The bare bones of this story do not make it seem significantly different from other stories of its kind, though the detail of it involving a man accused of genocide would certainly differentiate it. Without seeing it, though, it’s not possible to really understand how different La Llorona is from other horror movies we’re getting right now. It loosely fits the prestige horror mold of something like Hereditary, but it’s subtler and ultimately more haunting. Director Jayro Bustamante hasn’t exactly been hiding out – he had a 2015 feature called Ixcanul – but the fact that most of us have been deprived of his work before now seems like a crime. He has an absolute mastery of craft that puts you in his spell and keeps you there.


Bustamante’s signature cinematic device is to slowly pull out his camera from the subjects on screen, revealing incrementally more of the image, a centimetre at a time. It’s a perfect tone setter for the chilling atmosphere he wants to create. The film opens on the image of a woman looking straight at the camera, whispering incantations without blinking, placing us immediately in a world where the occult has some sort of sway on people and things. As the camera pulls out, it reveals the other women in this prayer circle, and slowly starts to unveil the conflicts and disconnects that underlie this story.

Bustamante has also made just about the most #2020 film you could envision.
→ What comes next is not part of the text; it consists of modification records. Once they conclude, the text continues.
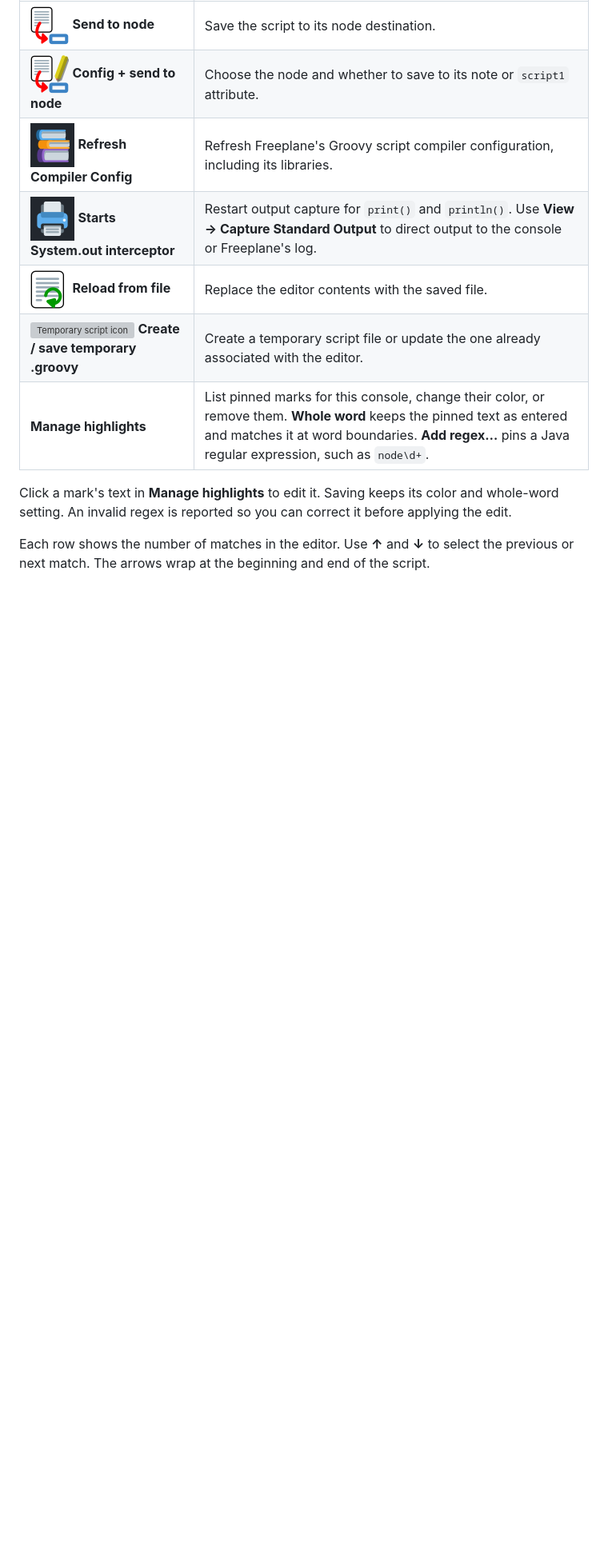
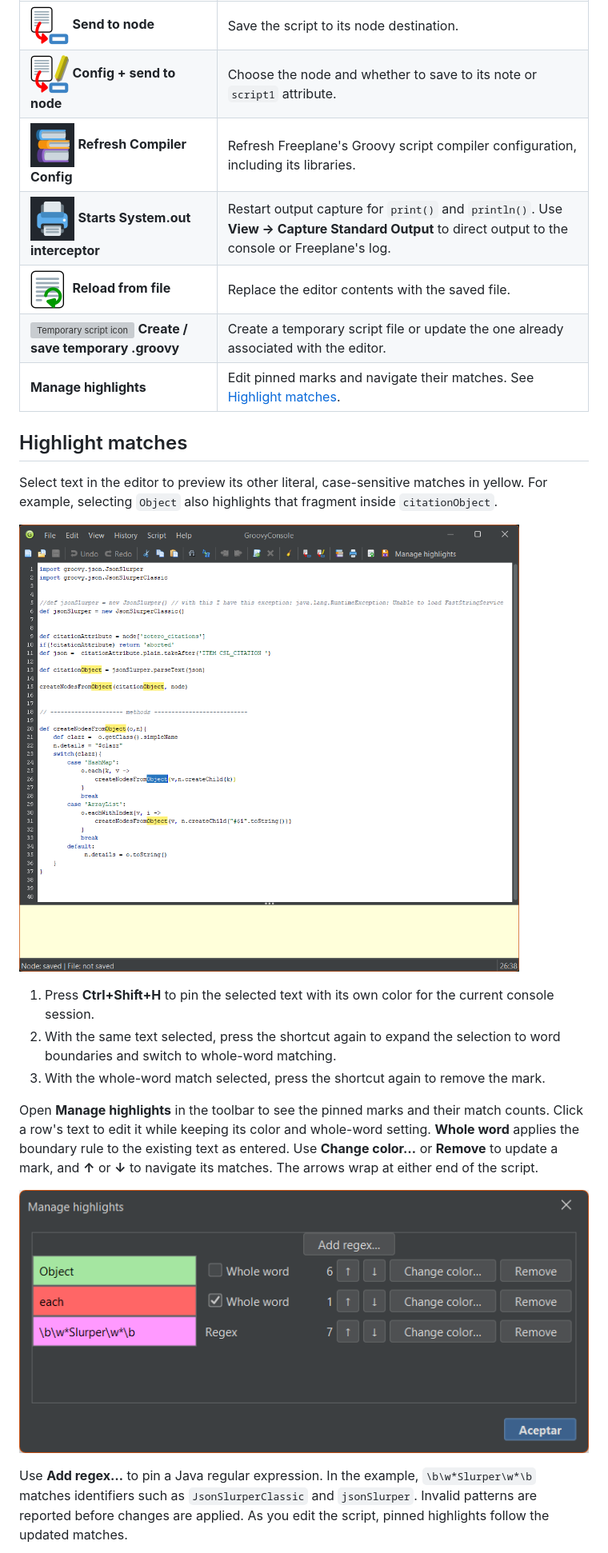
Before and after one commit to EdoFro/Freeplane_groovyConsole, a Markdown page: docs/USER-GUIDE.md, the part around one of its changes. Shown at 80% size. Drawn GitHub-style; pictures changed too: resources/highlights-manager.png (added), resources/highlights-selection-preview.png (added); blank space fills up the shorter version; grey boxes are pictures that could not be loaded.

```diff
--- a/docs/USER-GUIDE.md
+++ b/docs/USER-GUIDE.md
@@ -57,8 +57,21 @@ The same menu lets you run selected code, compile the script, manage the classpa
 | ![Capture standard output icon](../resources/groovyConsole_008.png) **Starts System.out interceptor** | Restart output capture for `print()` and `println()`. Use **View → Capture Standard Output** to direct output to the console or Freeplane's log. |
 | ![Reload from file icon](../resources/reloadFile.png) **Reload from file** | Replace the editor contents with the saved file. |
 | ![Temporary script icon](../groovyConsole/zips/icons/groovyConsole/temporaryScript.svg) **Create / save temporary .groovy** | Create a temporary script file or update the one already associated with the editor. |
-| **Manage highlights** | List pinned marks for this console, change their color, or remove them. **Whole word** keeps the pinned text as entered and matches it at word boundaries. **Add regex…** pins a Java regular expression, such as `node\d+`. |
+| **Manage highlights** | Edit pinned marks and navigate their matches. See [Highlight matches](#highlight-matches). |
 
-Click a mark's text in **Manage highlights** to edit it. Saving keeps its color and whole-word setting. An invalid regex is reported so you can correct it before applying the edit.
+## Highlight matches
 
-Each row shows the number of matches in the editor. Use **↑** and **↓** to select the previous or next match. The arrows wrap at the beginning and end of the script.
+Select text in the editor to preview its other literal, case-sensitive matches in yellow. For example, selecting `Object` also highlights that fragment inside `citationObject`.
+
+![Yellow previews of Object within longer identifiers in the script editor](../resources/highlights-selection-preview.png)
+
+1. Press **Ctrl+Shift+H** to pin the selected text with its own color for the current console session.
+2. With the same text selected, press the shortcut again to expand the selection to word boundaries and switch to whole-word matching.
+3. With the whole-word match selected, press the shortcut again to remove the mark.
+
+Open **Manage highlights** in the toolbar to see the pinned marks and their match counts. Click a row's text to edit it while keeping its color and whole-word setting. **Whole word** applies the boundary rule to the existing text as entered. Use **Change color…** or **Remove** to update a mark, and **↑** or **↓** to navigate its matches. The arrows wrap at either end of the script.
+
+![Manage highlights listing literal, whole-word, and regex marks with match counts and navigation arrows](../resources/highlights-manager.png)
+
+Use **Add regex…** to pin a Java regular expression. In the example, `\b\w*Slurper\w*\b` matches identifiers such as `JsonSlurperClassic` and `jsonSlurper`. Invalid patterns are reported before changes are applied. As you edit the script, pinned highlights follow the updated matches.
+
```
Also changed, not shown: other parts of docs/USER-GUIDE.md (+2 -1 lines), README.MD (+4 -0 lines), resources/highlights-pinned-matches.png (added).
Not only does it involve being trapped inside a house, and not only does it involve the enduring protests of a citizenry systematically killed by the forces entrusted to uphold the law, but it also illustrates the toxic masculinity of an old white man who has been repeatedly unfaithful to his wife with the very powerless victims he thought nothing of sentencing to death. The fact that none of these topical and potentially didactic subjects steals the thunder from the horror underscores the balancing act Bustamante is pulling off.


Horror with a social conscience? Boy that shouldn’t work. Though as with other times that it has, like George Romero’s zombie movies and Get Out, the director feeds you your meat and potatoes at the same time as your dessert. La Llorona is bone chilling, and I suppose that’s not just a turn of phrase in this case. Fear is something you feel in your bones – and so is a certainty about social justice for oppressed people.


La Llorona can be streamed through the MIFF website until the end of this weekend.

9 / 10